### [Task objective]
Output the listing below verbatim.

*** Data records ***

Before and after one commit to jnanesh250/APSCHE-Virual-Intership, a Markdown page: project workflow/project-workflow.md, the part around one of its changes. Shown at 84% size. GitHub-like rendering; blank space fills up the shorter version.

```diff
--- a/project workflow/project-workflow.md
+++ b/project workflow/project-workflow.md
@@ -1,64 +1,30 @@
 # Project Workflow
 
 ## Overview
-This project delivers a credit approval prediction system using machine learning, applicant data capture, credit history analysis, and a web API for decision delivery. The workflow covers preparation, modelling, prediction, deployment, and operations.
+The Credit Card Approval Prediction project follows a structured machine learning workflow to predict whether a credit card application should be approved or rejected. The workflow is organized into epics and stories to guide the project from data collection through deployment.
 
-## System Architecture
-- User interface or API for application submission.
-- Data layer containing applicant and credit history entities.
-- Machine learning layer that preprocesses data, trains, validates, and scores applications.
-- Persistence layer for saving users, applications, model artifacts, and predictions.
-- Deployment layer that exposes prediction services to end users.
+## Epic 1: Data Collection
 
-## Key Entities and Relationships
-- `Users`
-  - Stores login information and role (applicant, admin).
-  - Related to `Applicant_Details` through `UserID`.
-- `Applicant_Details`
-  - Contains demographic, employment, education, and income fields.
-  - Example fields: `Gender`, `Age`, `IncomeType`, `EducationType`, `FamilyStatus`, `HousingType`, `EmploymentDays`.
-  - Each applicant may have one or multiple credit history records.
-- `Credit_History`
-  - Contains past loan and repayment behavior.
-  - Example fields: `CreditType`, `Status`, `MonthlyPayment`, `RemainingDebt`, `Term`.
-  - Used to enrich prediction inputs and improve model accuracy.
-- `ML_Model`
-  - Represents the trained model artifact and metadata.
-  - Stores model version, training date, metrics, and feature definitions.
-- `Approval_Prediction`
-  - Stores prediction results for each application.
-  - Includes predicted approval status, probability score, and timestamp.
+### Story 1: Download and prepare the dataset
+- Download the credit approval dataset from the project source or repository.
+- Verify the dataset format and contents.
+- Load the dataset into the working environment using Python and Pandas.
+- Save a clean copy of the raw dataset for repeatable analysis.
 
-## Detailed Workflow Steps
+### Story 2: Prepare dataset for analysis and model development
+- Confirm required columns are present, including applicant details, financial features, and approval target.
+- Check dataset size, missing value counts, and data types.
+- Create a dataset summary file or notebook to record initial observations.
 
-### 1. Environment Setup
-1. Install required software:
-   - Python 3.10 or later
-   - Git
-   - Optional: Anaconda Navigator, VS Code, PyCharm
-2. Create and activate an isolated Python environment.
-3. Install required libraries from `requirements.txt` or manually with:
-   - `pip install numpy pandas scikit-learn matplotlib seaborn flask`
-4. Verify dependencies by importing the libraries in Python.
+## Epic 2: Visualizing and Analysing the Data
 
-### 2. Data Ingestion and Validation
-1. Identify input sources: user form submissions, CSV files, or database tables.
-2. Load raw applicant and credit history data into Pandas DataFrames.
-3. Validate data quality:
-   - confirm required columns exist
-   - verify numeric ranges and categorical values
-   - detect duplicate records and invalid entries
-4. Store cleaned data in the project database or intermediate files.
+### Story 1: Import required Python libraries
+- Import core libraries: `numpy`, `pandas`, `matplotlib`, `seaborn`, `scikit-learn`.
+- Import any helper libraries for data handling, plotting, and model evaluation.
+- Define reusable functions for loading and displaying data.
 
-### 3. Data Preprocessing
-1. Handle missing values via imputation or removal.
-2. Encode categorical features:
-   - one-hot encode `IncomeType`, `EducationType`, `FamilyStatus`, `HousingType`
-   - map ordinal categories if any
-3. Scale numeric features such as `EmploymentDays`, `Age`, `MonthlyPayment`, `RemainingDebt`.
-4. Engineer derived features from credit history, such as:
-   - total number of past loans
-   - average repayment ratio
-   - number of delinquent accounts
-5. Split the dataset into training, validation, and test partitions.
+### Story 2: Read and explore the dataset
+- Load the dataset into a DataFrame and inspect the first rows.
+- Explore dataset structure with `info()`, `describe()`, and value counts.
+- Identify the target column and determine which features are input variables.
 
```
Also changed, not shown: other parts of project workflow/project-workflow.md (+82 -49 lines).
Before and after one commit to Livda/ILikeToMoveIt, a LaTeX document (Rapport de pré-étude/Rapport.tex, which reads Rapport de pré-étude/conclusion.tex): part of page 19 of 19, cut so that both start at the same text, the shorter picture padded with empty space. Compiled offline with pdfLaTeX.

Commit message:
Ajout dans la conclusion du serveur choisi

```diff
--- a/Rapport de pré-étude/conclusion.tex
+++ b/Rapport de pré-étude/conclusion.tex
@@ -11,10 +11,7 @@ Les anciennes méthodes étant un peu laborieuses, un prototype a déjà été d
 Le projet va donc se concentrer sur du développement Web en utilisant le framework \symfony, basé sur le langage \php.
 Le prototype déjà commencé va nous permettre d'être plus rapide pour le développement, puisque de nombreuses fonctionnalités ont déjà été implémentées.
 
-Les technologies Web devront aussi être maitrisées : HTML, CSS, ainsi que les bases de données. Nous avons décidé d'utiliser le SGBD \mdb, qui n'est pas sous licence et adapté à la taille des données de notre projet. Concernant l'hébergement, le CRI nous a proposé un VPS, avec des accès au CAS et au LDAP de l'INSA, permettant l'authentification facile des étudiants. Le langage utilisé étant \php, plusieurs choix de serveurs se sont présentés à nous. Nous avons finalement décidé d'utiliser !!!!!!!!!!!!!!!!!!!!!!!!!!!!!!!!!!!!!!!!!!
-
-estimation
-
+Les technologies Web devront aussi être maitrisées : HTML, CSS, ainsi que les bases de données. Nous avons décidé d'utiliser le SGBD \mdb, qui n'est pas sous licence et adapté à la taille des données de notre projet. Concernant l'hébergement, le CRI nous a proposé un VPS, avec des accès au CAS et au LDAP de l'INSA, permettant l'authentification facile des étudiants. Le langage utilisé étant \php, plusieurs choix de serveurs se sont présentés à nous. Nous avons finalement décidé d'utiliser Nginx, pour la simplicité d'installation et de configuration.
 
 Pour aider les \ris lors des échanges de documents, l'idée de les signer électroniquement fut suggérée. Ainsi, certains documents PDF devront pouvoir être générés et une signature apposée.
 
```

***

### [Exercise output]
Before and after one commit to jnanesh250/APSCHE-Virual-Intership, a Markdown page: project workflow/project-workflow.md, the part around one of its changes. Shown at 84% size. GitHub-like rendering; blank space fills up the shorter version.

```diff
--- a/project workflow/project-workflow.md
+++ b/project workflow/project-workflow.md
@@ -1,64 +1,30 @@
 # Project Workflow
 
 ## Overview
-This project delivers a credit approval prediction system using machine learning, applicant data capture, credit history analysis, and a web API for decision delivery. The workflow covers preparation, modelling, prediction, deployment, and operations.
+The Credit Card Approval Prediction project follows a structured machine learning workflow to predict whether a credit card application should be approved or rejected. The workflow is organized into epics and stories to guide the project from data collection through deployment.
 
-## System Architecture
-- User interface or API for application submission.
-- Data layer containing applicant and credit history entities.
-- Machine learning layer that preprocesses data, trains, validates, and scores applications.
-- Persistence layer for saving users, applications, model artifacts, and predictions.
-- Deployment layer that exposes prediction services to end users.
+## Epic 1: Data Collection
 
-## Key Entities and Relationships
-- `Users`
-  - Stores login information and role (applicant, admin).
-  - Related to `Applicant_Details` through `UserID`.
-- `Applicant_Details`
-  - Contains demographic, employment, education, and income fields.
-  - Example fields: `Gender`, `Age`, `IncomeType`, `EducationType`, `FamilyStatus`, `HousingType`, `EmploymentDays`.
-  - Each applicant may have one or multiple credit history records.
-- `Credit_History`
-  - Contains past loan and repayment behavior.
-  - Example fields: `CreditType`, `Status`, `MonthlyPayment`, `RemainingDebt`, `Term`.
-  - Used to enrich prediction inputs and improve model accuracy.
-- `ML_Model`
-  - Represents the trained model artifact and metadata.
-  - Stores model version, training date, metrics, and feature definitions.
-- `Approval_Prediction`
-  - Stores prediction results for each application.
-  - Includes predicted approval status, probability score, and timestamp.
+### Story 1: Download and prepare the dataset
+- Download the credit approval dataset from the project source or repository.
+- Verify the dataset format and contents.
+- Load the dataset into the working environment using Python and Pandas.
+- Save a clean copy of the raw dataset for repeatable analysis.
 
-## Detailed Workflow Steps
+### Story 2: Prepare dataset for analysis and model development
+- Confirm required columns are present, including applicant details, financial features, and approval target.
+- Check dataset size, missing value counts, and data types.
+- Create a dataset summary file or notebook to record initial observations.
 
-### 1. Environment Setup
-1. Install required software:
-   - Python 3.10 or later
-   - Git
-   - Optional: Anaconda Navigator, VS Code, PyCharm
-2. Create and activate an isolated Python environment.
-3. Install required libraries from `requirements.txt` or manually with:
-   - `pip install numpy pandas scikit-learn matplotlib seaborn flask`
-4. Verify dependencies by importing the libraries in Python.
+## Epic 2: Visualizing and Analysing the Data
 
-### 2. Data Ingestion and Validation
-1. Identify input sources: user form submissions, CSV files, or database tables.
-2. Load raw applicant and credit history data into Pandas DataFrames.
-3. Validate data quality:
-   - confirm required columns exist
-   - verify numeric ranges and categorical values
-   - detect duplicate records and invalid entries
-4. Store cleaned data in the project database or intermediate files.
+### Story 1: Import required Python libraries
+- Import core libraries: `numpy`, `pandas`, `matplotlib`, `seaborn`, `scikit-learn`.
+- Import any helper libraries for data handling, plotting, and model evaluation.
+- Define reusable functions for loading and displaying data.
 
-### 3. Data Preprocessing
-1. Handle missing values via imputation or removal.
-2. Encode categorical features:
-   - one-hot encode `IncomeType`, `EducationType`, `FamilyStatus`, `HousingType`
-   - map ordinal categories if any
-3. Scale numeric features such as `EmploymentDays`, `Age`, `MonthlyPayment`, `RemainingDebt`.
-4. Engineer derived features from credit history, such as:
-   - total number of past loans
-   - average repayment ratio
-   - number of delinquent accounts
-5. Split the dataset into training, validation, and test partitions.
+### Story 2: Read and explore the dataset
+- Load the dataset into a DataFrame and inspect the first rows.
+- Explore dataset structure with `info()`, `describe()`, and value counts.
+- Identify the target column and determine which features are input variables.
 
```
Also changed, not shown: other parts of project workflow/project-workflow.md (+82 -49 lines).
Before and after one commit to Livda/ILikeToMoveIt, a LaTeX document (Rapport de pré-étude/Rapport.tex, which reads Rapport de pré-étude/conclusion.tex): part of page 19 of 19, cut so that both start at the same text, the shorter picture padded with empty space. Compiled offline with pdfLaTeX.

Commit message:
Ajout dans la conclusion du serveur choisi

```diff
--- a/Rapport de pré-étude/conclusion.tex
+++ b/Rapport de pré-étude/conclusion.tex
@@ -11,10 +11,7 @@ Les anciennes méthodes étant un peu laborieuses, un prototype a déjà été d
 Le projet va donc se concentrer sur du développement Web en utilisant le framework \symfony, basé sur le langage \php.
 Le prototype déjà commencé va nous permettre d'être plus rapide pour le développement, puisque de nombreuses fonctionnalités ont déjà été implémentées.
 
-Les technologies Web devront aussi être maitrisées : HTML, CSS, ainsi que les bases de données. Nous avons décidé d'utiliser le SGBD \mdb, qui n'est pas sous licence et adapté à la taille des données de notre projet. Concernant l'hébergement, le CRI nous a proposé un VPS, avec des accès au CAS et au LDAP de l'INSA, permettant l'authentification facile des étudiants. Le langage utilisé étant \php, plusieurs choix de serveurs se sont présentés à nous. Nous avons finalement décidé d'utiliser !!!!!!!!!!!!!!!!!!!!!!!!!!!!!!!!!!!!!!!!!!
-
-estimation
-
+Les technologies Web devront aussi être maitrisées : HTML, CSS, ainsi que les bases de données. Nous avons décidé d'utiliser le SGBD \mdb, qui n'est pas sous licence et adapté à la taille des données de notre projet. Concernant l'hébergement, le CRI nous a proposé un VPS, avec des accès au CAS et au LDAP de l'INSA, permettant l'authentification facile des étudiants. Le langage utilisé étant \php, plusieurs choix de serveurs se sont présentés à nous. Nous avons finalement décidé d'utiliser Nginx, pour la simplicité d'installation et de configuration.
 
 Pour aider les \ris lors des échanges de documents, l'idée de les signer électroniquement fut suggérée. Ainsi, certains documents PDF devront pouvoir être générés et une signature apposée.
 
```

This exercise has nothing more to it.